Bowler and Pressmen Tommy Gollick has bowled consecutive 300 games and set a national record for 47 straight strikes. (Photo by Dan Gleiter, The Patriot-News)

BANNER IDEA: Memorial Day and the Fourth of July are the two holidays that find Americans in the most patriotic of spirits, so it comes as no surprise that one printer has ushered in a tradition of celebrating our nation’s freedom fighters with a message that carries a lasting impression.

Starting in 2008, Keith Nichols and his family-owned inkDOTS Printing, of Cypress, TX, began printing out 22-foot banners that feature patriotic images. The banner is hung outside inkDOTS Printing for people who want to sign their names, add encouraging messages and well wishes. Once the banner is full of names, Nichols ships the banner to one of the nation’s war theaters—Iraq, Afghanistan—for the troops to enjoy and appreciate during some spiritually demoralizing times.

Nichols plans on printing and shipping his banners of encouragement overseas as long as U.S. troops are serving their country, so this promises to be a commitment that will last into the foreseeable future.

SPEAKING OF FREEDOM: We are continually reminded that freedom comes at a cost.

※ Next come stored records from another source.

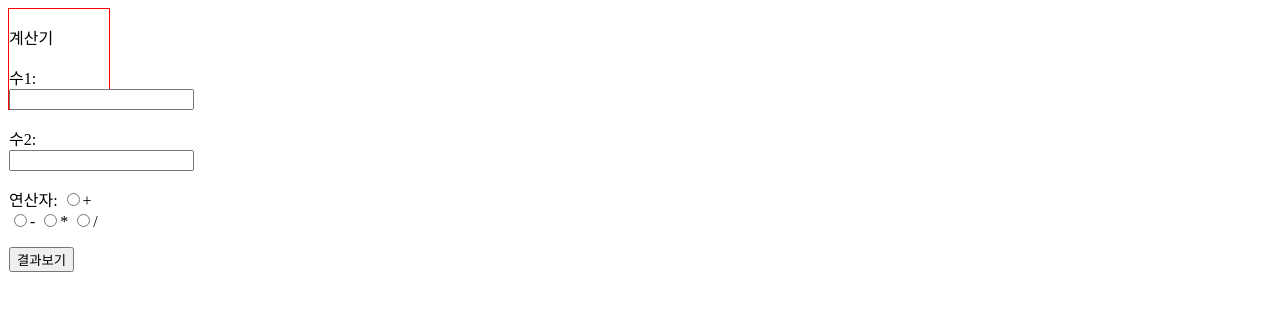
Repository: Kebiskim/2023_jspStudy
Page: 01_servlet/src/main/webapp/view/Ex07.html
These files come from the project's save history. The page is drawn as it stood at one moment and after the next save; the edit follows.
The browser window is 1280 px wide. The pictures show the whole page.

Above is the page before, as saved 2023-06-30 04:09:40.

### 01_servlet/src/main/webapp/view/Ex07.html
<!DOCTYPE html>
<html>
<head>
<meta charset="UTF-8">
<title>Calculator</title>
<style type="text/css">
	#border1{
	  width : 100px;
	  height: 100px;
	  background-color: #gray;
	  border: 1px solid red;
	}
</style>
</head>
<body>
	<div id="border1">
		<p>계산기</p>
		<p>수1: <input type="text" name="num1" id="num1"></p>
		<p>수2: <input type="text" name="num2" id="num2"></p>
		<p>연산자: <input type="radio" name="chk_info" value="CSS">+
				 <input type="radio" name="chk_info" value="CSS">-
				 <input type="radio" name="chk_info" value="CSS">*
				 <input type="radio" name="chk_info" value="CSS">/
		</p>
		<button>결과보기</button>
	</div>
</body>
</html>

After the next save:
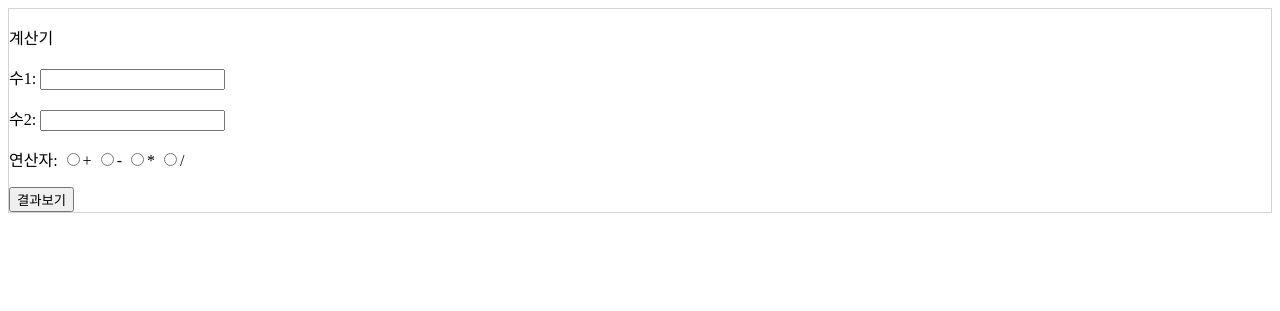
Saved 13 s later.
--- a/01_servlet/src/main/webapp/view/Ex07.html
+++ b/01_servlet/src/main/webapp/view/Ex07.html
@@ -5,10 +5,8 @@
 <title>Calculator</title>
 <style type="text/css">
 	#border1{
-	  width : 100px;
-	  height: 100px;
-	  background-color: #gray;
-	  border: 1px solid red;
+	  width : auto;
+	  border: 1px solid lightgray;
 	}
 </style>
 </head>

Some people give their lives in its defense, while others trample over it in squelching ideas they find offensive. As I write this, longtime White House correspondent Helen Thomas has resigned from her reporting gig with Hearst newspapers over a remark where she suggested that Jews should “get the hell out of Palestine” and go home to Germany, Poland and America, etc. Her inflammatory remarks essentially ended a career that began in the 1940s.

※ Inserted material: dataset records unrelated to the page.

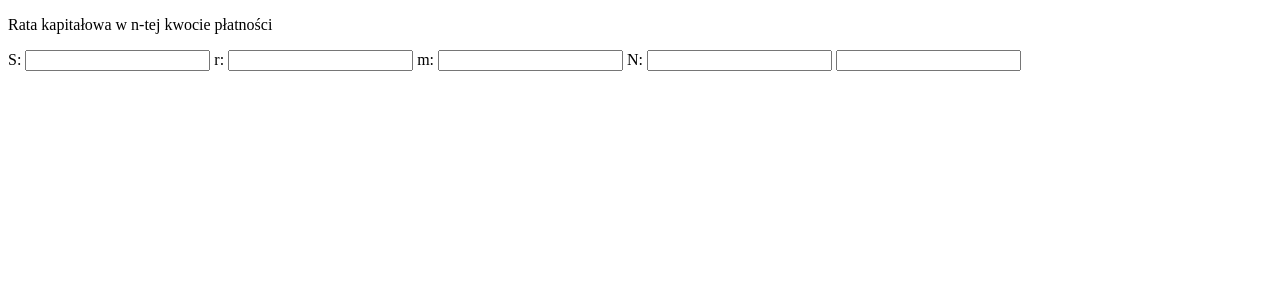
Repository: ravkita/MFCalc
Page: index.html
An editor plug-in stored every save of this project. The page is shown before and after the next save, followed by the edit.
The browser window is 1280 px wide. The pictures show the whole page.

Above is the page before, as saved 2021-04-12 16:36:40.

After the next save:
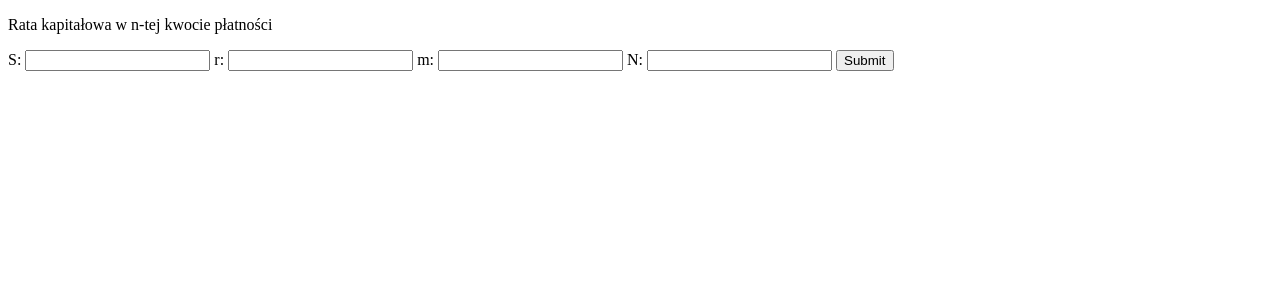
Saved 10 s later.
--- a/index.html
+++ b/index.html
@@ -13,7 +13,7 @@
         <label for="r">r:</label> <input type="number" name="r">
         <label for="m">m:</label> <input type="number" name="m">
         <label for="N">N:</label> <input type="number" name="N">
-        <input type="subbmit" name="confirm" id="confirm">
+        <input type="submit" name="confirm" id="confirm">
     </form>
 
     <script type="text/javascript">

The irony here is that the freedom of speech entitled to all Americans was shamelessly perverted via a mob mentality in the name of protecting an entire race of people from racial discrimination, and stripped away from a person who for more than half a century has done her part in championing the First Amendment in the Bill of Rights—which includes freedom of speech and the press. We must continuously recognize that the First Amendment was crafted to protect unpopular speech, and that it is an absolute.